**Work task:**
How many lines in the records below contain the word "Packing"? State only that number.

**Data shown:**
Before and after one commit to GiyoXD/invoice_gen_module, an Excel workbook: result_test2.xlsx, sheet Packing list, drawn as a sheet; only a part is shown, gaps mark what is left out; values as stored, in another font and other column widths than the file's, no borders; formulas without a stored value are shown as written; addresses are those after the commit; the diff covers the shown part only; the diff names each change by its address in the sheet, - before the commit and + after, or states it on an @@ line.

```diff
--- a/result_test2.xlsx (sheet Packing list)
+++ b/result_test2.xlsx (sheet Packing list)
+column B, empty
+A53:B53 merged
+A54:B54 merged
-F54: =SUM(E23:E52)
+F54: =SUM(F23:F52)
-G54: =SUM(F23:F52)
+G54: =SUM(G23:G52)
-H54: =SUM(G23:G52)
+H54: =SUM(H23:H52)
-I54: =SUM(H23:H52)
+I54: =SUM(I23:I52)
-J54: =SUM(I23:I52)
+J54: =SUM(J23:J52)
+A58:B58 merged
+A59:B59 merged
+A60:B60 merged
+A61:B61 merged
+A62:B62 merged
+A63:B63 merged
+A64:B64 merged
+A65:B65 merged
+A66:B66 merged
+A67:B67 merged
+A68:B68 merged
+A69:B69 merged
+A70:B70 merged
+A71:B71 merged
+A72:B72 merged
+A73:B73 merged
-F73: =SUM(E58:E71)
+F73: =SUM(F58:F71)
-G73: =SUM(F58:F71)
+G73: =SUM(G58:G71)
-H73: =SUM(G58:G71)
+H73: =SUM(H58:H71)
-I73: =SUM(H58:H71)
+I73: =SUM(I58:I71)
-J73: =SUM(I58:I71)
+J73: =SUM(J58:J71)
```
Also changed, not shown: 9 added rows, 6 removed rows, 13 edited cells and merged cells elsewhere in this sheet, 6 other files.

...

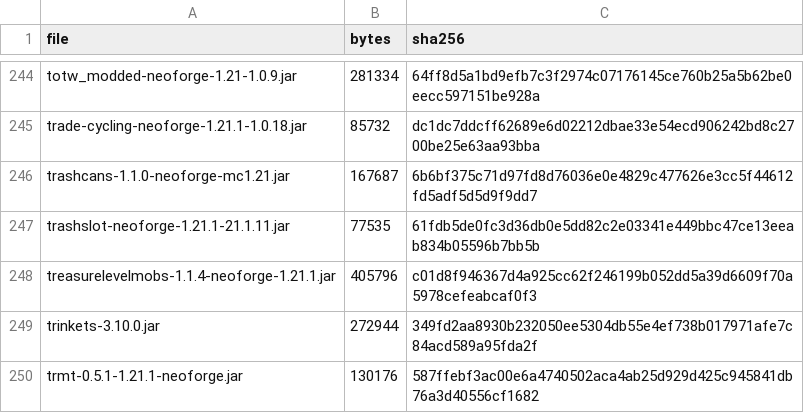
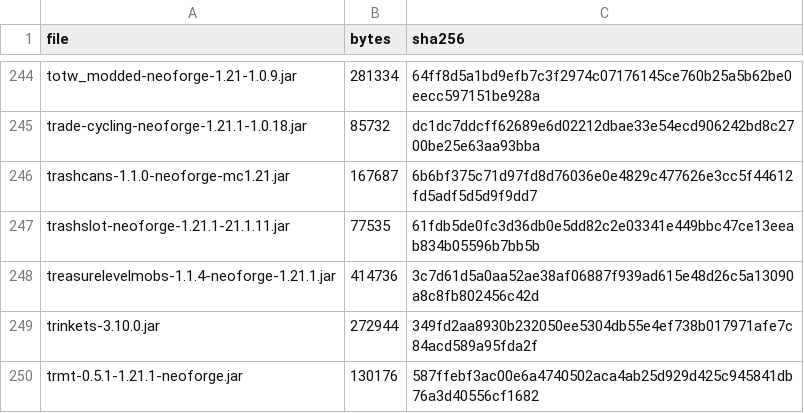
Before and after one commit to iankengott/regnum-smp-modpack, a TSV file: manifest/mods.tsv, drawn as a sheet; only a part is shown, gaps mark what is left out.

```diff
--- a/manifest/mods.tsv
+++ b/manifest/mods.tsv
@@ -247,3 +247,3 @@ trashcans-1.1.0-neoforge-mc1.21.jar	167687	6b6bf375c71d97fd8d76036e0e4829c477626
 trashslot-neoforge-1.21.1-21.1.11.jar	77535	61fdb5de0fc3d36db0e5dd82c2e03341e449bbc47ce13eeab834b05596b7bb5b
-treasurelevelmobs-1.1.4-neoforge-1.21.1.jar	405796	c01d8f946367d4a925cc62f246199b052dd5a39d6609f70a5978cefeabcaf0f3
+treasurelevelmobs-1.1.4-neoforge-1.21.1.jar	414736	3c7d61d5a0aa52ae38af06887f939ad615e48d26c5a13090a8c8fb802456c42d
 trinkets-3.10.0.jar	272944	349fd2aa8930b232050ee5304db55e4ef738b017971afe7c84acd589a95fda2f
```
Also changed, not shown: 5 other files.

---

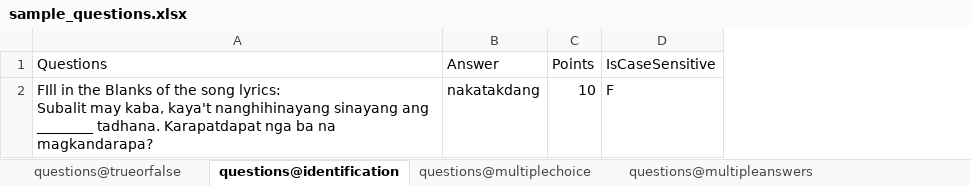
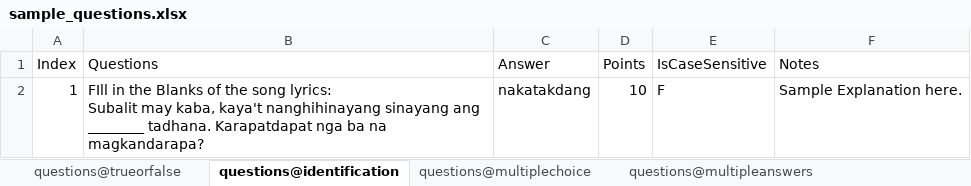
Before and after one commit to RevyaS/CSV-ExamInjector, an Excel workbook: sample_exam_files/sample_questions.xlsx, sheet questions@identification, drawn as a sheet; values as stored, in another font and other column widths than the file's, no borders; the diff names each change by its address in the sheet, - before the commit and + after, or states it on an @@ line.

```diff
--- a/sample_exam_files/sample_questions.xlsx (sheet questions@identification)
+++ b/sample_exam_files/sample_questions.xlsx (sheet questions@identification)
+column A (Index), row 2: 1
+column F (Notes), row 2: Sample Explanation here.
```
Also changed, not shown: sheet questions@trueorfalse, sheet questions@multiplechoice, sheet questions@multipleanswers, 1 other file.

**Expected answer:**
3